━━━ DATA EXTRACT ━━━
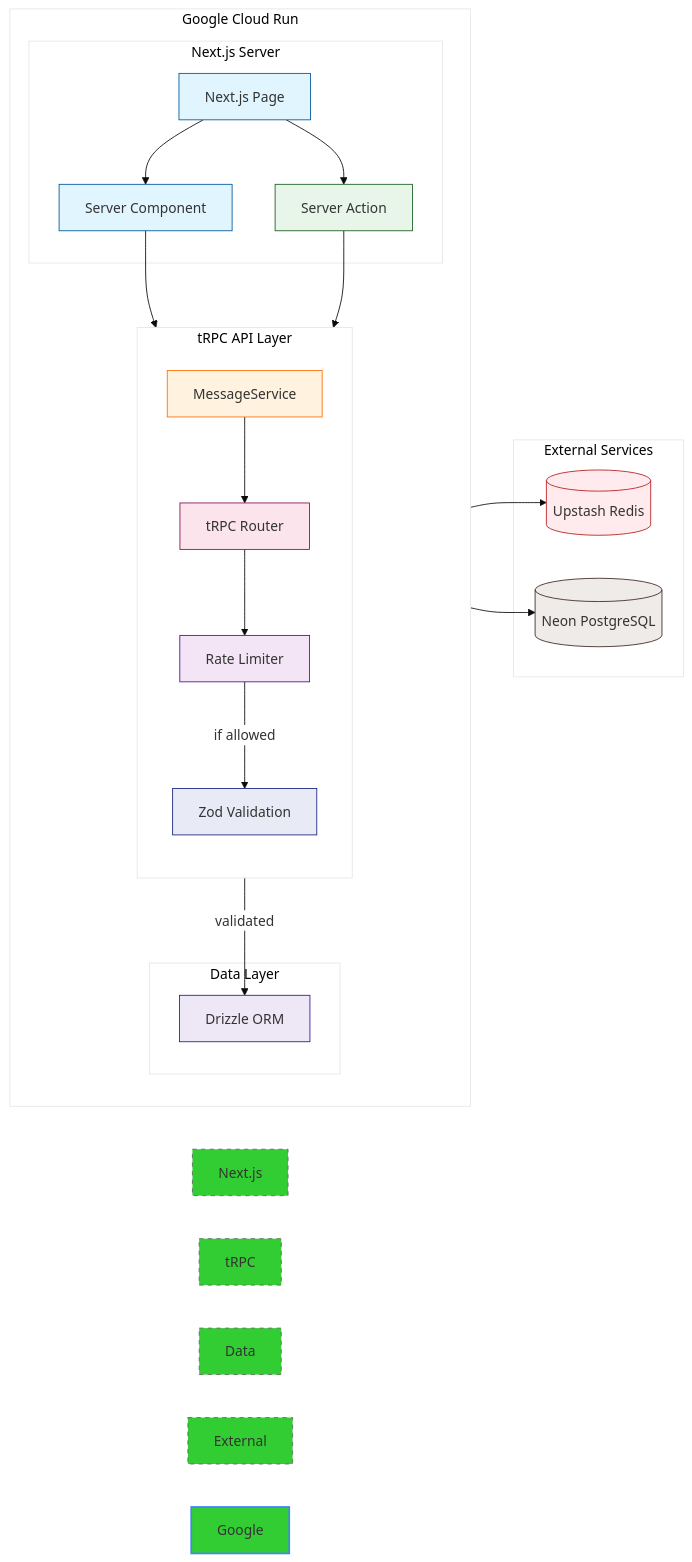
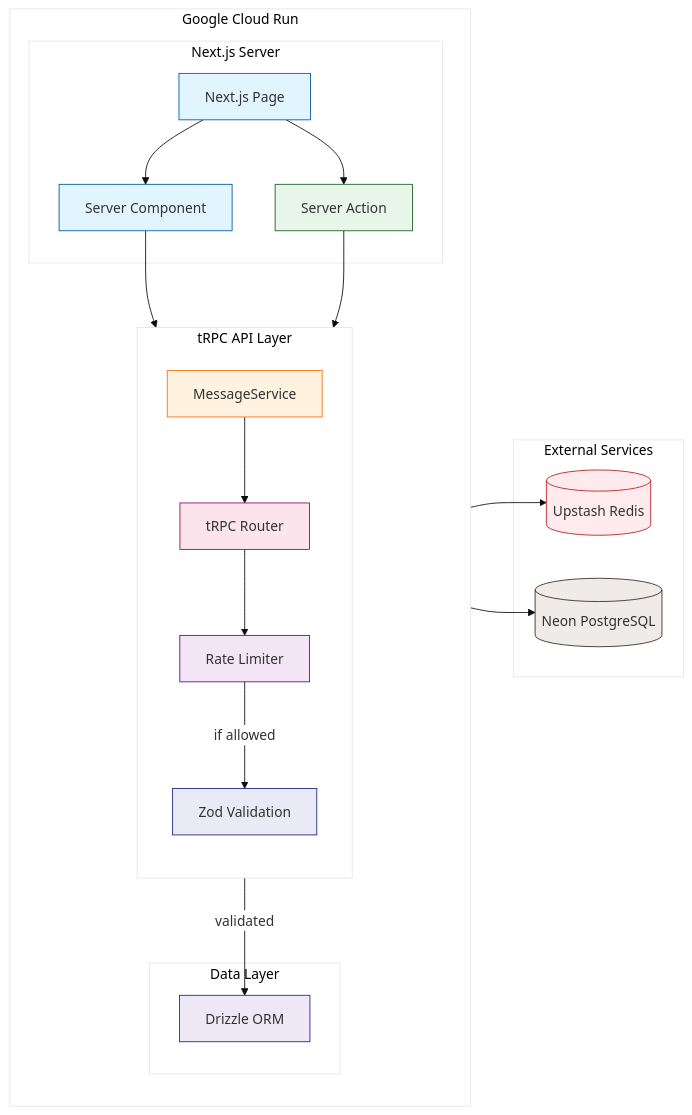
One commit to omste/helloworld changed the diagram in README.md. Above: the diagram before and after it, drawn with Mermaid. The commit also changed 35 other files, not shown here.

````diff
--- a/README.md
+++ b/README.md
@@ -44,62 +44,57 @@
 ```mermaid
 %%{init: {'theme': 'base', 'themeVariables': { 'primaryColor': '#32CD32', 'edgeLabelBackground':'#fff', 'tertiaryColor': '#fff'}}}%%
 graph LR
     %% Cloud Platform
     subgraph "Google Cloud Run"
         direction TB
         subgraph "Next.js Server"
             Page[Next.js Page]
             SC[Server Component]
             SA[Server Action]
         end
 
         subgraph "tRPC API Layer"
             direction TB
             RL[Rate Limiter]
             TR[tRPC Router]
             ZV[Zod Validation]
             MS[MessageService]
         end
 
         subgraph "Data Layer"
             DO[Drizzle ORM]
         end
     end
 
     %% External Services
     subgraph "External Services"
         RD[(Upstash Redis)]
         DB[(Neon PostgreSQL)]
     end
 
     %% Flow
     Page --> SC
     Page --> SA
     SC --> MS
     SA --> MS
     MS --> TR
     TR --> RL
     RL --> RD
     RL --> |if allowed| ZV
     ZV --> |validated| DO
     DO --> DB
 
     %% Styles
     style Page fill:#e1f5fe,stroke:#01579b
     style SC fill:#e1f5fe,stroke:#01579b
     style SA fill:#e8f5e9,stroke:#1b5e20
     style MS fill:#fff3e0,stroke:#ff6f00
     style TR fill:#fce4ec,stroke:#880e4f
     style RL fill:#f3e5f5,stroke:#4a148c
     style ZV fill:#e8eaf6,stroke:#1a237e
     style DO fill:#ede7f6,stroke:#311b92
     style DB fill:#efebe9,stroke:#3e2723
     style RD fill:#ffebee,stroke:#b71c1c
 
-    %% Container styles
-    style Next.js Server fill:none,stroke:#666,stroke-dasharray: 5 5
-    style tRPC API Layer fill:none,stroke:#666,stroke-dasharray: 5 5
-    style Data Layer fill:none,stroke:#666,stroke-dasharray: 5 5
-    style External Services fill:none,stroke:#666,stroke-dasharray: 5 5
-    style Google Cloud Run fill:none,stroke:#4285f4,stroke-width:2px
+
 ```
````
━━━
__WORK ITEM__
Only the pictures are dropped. Otherwise, write out the listing exactly.

__EXERCISE RESPONSE__
One commit to omste/helloworld changed the diagram in README.md. Above: the diagram before and after it, drawn with Mermaid. The commit also changed 35 other files, not shown here.

````diff
--- a/README.md
+++ b/README.md
@@ -44,62 +44,57 @@
 ```mermaid
 %%{init: {'theme': 'base', 'themeVariables': { 'primaryColor': '#32CD32', 'edgeLabelBackground':'#fff', 'tertiaryColor': '#fff'}}}%%
 graph LR
     %% Cloud Platform
     subgraph "Google Cloud Run"
         direction TB
         subgraph "Next.js Server"
             Page[Next.js Page]
             SC[Server Component]
             SA[Server Action]
         end
 
         subgraph "tRPC API Layer"
             direction TB
             RL[Rate Limiter]
             TR[tRPC Router]
             ZV[Zod Validation]
             MS[MessageService]
         end
 
         subgraph "Data Layer"
             DO[Drizzle ORM]
         end
     end
 
     %% External Services
     subgraph "External Services"
         RD[(Upstash Redis)]
         DB[(Neon PostgreSQL)]
     end
 
     %% Flow
     Page --> SC
     Page --> SA
     SC --> MS
     SA --> MS
     MS --> TR
     TR --> RL
     RL --> RD
     RL --> |if allowed| ZV
     ZV --> |validated| DO
     DO --> DB
 
     %% Styles
     style Page fill:#e1f5fe,stroke:#01579b
     style SC fill:#e1f5fe,stroke:#01579b
     style SA fill:#e8f5e9,stroke:#1b5e20
     style MS fill:#fff3e0,stroke:#ff6f00
     style TR fill:#fce4ec,stroke:#880e4f
     style RL fill:#f3e5f5,stroke:#4a148c
     style ZV fill:#e8eaf6,stroke:#1a237e
     style DO fill:#ede7f6,stroke:#311b92
     style DB fill:#efebe9,stroke:#3e2723
     style RD fill:#ffebee,stroke:#b71c1c
 
-    %% Container styles
-    style Next.js Server fill:none,stroke:#666,stroke-dasharray: 5 5
-    style tRPC API Layer fill:none,stroke:#666,stroke-dasharray: 5 5
-    style Data Layer fill:none,stroke:#666,stroke-dasharray: 5 5
-    style External Services fill:none,stroke:#666,stroke-dasharray: 5 5
-    style Google Cloud Run fill:none,stroke:#4285f4,stroke-width:2px
+
 ```
````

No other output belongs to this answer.